═══ Data provided ═══

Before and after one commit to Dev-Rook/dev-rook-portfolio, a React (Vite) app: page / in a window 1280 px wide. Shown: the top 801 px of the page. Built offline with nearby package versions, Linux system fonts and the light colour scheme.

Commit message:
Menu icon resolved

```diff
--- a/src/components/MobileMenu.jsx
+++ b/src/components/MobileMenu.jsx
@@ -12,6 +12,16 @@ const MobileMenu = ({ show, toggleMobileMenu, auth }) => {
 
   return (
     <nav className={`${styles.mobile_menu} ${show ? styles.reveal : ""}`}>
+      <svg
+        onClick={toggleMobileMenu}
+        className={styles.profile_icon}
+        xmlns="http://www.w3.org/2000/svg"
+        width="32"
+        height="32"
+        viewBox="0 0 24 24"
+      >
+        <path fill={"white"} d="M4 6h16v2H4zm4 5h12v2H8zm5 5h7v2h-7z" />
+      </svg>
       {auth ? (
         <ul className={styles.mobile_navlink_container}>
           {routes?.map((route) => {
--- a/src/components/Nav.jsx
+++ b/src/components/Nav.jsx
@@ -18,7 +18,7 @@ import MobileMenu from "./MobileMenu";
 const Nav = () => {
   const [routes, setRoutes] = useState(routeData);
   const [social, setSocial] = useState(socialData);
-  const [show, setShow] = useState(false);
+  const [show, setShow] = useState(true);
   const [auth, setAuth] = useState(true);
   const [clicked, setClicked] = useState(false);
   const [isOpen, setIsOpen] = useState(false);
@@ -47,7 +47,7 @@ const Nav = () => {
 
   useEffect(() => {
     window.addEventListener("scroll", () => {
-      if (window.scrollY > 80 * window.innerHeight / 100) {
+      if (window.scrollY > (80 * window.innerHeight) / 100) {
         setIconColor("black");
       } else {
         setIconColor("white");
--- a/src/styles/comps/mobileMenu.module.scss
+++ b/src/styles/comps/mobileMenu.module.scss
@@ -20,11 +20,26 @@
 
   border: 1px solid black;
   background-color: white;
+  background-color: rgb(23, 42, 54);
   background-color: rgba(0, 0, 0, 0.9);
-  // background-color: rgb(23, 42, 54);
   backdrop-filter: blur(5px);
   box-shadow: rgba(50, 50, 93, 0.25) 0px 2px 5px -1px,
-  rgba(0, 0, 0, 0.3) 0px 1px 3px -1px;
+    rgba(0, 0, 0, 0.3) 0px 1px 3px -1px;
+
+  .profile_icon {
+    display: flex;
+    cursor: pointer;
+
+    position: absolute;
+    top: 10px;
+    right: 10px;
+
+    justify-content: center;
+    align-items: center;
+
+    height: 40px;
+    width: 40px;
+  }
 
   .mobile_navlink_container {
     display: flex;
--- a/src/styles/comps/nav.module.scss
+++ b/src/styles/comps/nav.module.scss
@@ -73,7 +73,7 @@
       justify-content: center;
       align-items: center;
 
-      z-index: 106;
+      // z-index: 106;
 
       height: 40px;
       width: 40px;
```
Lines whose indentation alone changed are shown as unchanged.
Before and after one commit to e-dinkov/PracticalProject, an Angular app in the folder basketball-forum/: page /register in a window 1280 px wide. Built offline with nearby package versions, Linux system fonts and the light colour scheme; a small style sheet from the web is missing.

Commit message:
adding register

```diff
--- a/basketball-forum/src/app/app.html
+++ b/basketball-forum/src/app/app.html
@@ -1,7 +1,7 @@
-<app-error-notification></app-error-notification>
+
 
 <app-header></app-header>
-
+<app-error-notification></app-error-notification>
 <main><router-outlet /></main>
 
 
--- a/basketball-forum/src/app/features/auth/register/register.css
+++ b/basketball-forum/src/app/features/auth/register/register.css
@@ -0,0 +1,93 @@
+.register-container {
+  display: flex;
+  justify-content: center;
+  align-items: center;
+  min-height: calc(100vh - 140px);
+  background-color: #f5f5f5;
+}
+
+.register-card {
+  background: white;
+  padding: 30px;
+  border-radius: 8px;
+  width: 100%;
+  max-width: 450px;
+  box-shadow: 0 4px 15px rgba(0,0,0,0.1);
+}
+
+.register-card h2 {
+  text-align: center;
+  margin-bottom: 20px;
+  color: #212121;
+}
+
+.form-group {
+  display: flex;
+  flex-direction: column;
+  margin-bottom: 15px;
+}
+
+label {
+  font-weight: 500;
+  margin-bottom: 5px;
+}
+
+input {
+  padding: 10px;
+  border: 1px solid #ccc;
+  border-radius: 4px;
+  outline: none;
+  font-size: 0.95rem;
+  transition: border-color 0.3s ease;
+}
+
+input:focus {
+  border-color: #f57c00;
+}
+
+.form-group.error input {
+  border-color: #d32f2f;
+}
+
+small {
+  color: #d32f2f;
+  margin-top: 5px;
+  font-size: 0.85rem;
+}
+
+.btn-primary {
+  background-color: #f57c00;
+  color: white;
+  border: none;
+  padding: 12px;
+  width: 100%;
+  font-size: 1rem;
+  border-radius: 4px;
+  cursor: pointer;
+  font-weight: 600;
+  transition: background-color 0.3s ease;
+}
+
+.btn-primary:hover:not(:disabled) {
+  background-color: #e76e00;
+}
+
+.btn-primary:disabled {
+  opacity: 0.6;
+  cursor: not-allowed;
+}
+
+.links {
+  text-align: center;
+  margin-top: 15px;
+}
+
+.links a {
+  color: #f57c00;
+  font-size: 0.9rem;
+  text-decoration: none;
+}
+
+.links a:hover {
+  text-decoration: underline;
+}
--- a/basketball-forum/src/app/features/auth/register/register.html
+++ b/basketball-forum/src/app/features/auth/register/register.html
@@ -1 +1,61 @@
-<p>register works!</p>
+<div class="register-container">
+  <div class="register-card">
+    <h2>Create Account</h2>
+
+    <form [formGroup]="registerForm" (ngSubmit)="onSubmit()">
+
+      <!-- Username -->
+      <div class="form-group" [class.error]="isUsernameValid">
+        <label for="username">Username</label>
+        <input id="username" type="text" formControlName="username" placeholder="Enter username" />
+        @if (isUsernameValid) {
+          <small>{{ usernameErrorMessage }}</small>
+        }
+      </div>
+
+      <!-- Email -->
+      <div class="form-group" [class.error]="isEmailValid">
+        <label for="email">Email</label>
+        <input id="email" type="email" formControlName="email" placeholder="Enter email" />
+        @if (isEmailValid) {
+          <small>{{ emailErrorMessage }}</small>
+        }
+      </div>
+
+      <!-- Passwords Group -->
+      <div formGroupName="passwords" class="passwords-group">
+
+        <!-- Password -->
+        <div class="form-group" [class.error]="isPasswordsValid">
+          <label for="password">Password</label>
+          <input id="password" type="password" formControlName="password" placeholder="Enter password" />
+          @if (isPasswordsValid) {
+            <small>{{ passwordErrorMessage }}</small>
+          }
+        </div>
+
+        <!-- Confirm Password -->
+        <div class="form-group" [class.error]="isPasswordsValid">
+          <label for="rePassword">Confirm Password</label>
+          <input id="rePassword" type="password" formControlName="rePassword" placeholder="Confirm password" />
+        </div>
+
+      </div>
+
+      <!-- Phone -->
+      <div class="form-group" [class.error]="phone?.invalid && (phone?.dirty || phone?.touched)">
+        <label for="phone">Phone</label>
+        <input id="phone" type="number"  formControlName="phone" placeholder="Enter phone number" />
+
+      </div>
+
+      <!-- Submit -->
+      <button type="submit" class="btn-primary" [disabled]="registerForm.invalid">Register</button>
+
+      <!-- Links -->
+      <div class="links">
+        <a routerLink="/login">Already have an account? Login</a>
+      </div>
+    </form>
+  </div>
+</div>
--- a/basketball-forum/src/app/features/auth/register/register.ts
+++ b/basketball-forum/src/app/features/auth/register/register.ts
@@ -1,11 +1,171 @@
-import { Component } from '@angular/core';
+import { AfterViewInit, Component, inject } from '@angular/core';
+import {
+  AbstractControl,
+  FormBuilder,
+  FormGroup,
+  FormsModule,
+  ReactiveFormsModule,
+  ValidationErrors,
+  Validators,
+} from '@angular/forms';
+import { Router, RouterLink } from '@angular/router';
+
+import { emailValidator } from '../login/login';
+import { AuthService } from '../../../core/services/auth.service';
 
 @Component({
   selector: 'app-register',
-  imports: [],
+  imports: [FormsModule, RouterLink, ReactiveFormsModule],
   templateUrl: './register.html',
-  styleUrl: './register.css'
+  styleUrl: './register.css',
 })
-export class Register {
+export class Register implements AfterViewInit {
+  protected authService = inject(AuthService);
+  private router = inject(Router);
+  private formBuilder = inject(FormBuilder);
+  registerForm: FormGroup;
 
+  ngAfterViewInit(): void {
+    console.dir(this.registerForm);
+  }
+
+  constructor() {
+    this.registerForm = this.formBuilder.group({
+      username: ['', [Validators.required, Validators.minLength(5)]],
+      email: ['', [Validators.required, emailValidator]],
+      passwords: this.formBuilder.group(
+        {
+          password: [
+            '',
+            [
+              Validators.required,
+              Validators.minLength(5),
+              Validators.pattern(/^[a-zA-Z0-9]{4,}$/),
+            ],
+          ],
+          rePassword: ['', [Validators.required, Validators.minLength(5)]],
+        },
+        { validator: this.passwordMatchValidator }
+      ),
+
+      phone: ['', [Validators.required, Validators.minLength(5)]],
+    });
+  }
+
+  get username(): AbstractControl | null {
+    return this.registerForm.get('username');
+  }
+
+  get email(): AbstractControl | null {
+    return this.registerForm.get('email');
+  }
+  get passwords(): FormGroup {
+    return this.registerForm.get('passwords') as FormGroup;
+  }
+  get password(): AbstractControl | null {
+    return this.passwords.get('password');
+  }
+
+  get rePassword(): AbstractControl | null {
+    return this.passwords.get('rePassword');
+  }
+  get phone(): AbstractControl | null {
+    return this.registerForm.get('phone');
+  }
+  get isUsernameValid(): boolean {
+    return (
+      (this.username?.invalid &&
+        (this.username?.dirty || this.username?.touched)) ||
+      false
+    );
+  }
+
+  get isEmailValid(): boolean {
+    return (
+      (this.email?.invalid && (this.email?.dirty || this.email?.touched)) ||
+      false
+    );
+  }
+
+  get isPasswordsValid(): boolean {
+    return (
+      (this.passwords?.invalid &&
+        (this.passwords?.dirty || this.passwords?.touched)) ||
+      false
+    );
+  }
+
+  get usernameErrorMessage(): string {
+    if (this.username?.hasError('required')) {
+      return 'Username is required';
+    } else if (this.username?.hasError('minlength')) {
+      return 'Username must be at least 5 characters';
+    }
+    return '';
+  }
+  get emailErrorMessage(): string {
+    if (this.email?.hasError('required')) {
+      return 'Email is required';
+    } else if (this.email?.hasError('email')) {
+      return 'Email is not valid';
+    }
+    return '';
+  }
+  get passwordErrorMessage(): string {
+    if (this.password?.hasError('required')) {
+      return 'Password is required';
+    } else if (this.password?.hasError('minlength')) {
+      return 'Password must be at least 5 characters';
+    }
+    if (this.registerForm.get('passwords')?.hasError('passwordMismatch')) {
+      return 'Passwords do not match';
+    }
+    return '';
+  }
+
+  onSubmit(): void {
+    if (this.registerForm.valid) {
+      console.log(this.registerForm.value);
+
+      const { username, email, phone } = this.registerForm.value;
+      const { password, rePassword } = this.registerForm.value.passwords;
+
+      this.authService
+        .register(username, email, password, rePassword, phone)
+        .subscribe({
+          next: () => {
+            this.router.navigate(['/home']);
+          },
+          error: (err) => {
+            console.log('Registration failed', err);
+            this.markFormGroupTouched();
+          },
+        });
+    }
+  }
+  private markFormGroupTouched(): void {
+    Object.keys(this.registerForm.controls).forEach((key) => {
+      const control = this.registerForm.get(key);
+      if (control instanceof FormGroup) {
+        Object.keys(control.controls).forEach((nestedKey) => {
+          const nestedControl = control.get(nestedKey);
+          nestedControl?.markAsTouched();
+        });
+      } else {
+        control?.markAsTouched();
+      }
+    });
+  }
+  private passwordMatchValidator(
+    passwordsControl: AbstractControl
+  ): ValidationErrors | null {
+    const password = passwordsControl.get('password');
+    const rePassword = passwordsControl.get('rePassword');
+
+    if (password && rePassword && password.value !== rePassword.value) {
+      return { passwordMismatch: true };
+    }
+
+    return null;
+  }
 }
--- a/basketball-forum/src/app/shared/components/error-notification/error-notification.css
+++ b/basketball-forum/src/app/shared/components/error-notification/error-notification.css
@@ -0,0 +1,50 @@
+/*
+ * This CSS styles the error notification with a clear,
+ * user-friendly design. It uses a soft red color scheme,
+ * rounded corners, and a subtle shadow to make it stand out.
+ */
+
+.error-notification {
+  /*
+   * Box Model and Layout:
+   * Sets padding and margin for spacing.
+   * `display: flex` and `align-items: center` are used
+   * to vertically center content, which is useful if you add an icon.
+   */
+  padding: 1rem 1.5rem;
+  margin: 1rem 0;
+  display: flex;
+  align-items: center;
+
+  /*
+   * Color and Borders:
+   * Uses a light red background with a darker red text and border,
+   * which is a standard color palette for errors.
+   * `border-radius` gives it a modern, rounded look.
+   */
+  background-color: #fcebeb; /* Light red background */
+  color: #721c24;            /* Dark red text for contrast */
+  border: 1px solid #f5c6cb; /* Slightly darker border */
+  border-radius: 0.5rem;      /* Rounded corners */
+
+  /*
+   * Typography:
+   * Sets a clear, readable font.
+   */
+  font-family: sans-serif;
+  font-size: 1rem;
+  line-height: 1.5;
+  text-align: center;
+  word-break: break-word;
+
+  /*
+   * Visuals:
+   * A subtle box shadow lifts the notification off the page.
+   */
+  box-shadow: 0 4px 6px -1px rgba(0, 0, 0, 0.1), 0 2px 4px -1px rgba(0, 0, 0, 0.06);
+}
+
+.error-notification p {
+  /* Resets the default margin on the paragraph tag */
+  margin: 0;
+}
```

═══

[Task statement]:
Work through the data line by line and state how many lines have the string "flex"; add nothing else.

[Exercise response]:
7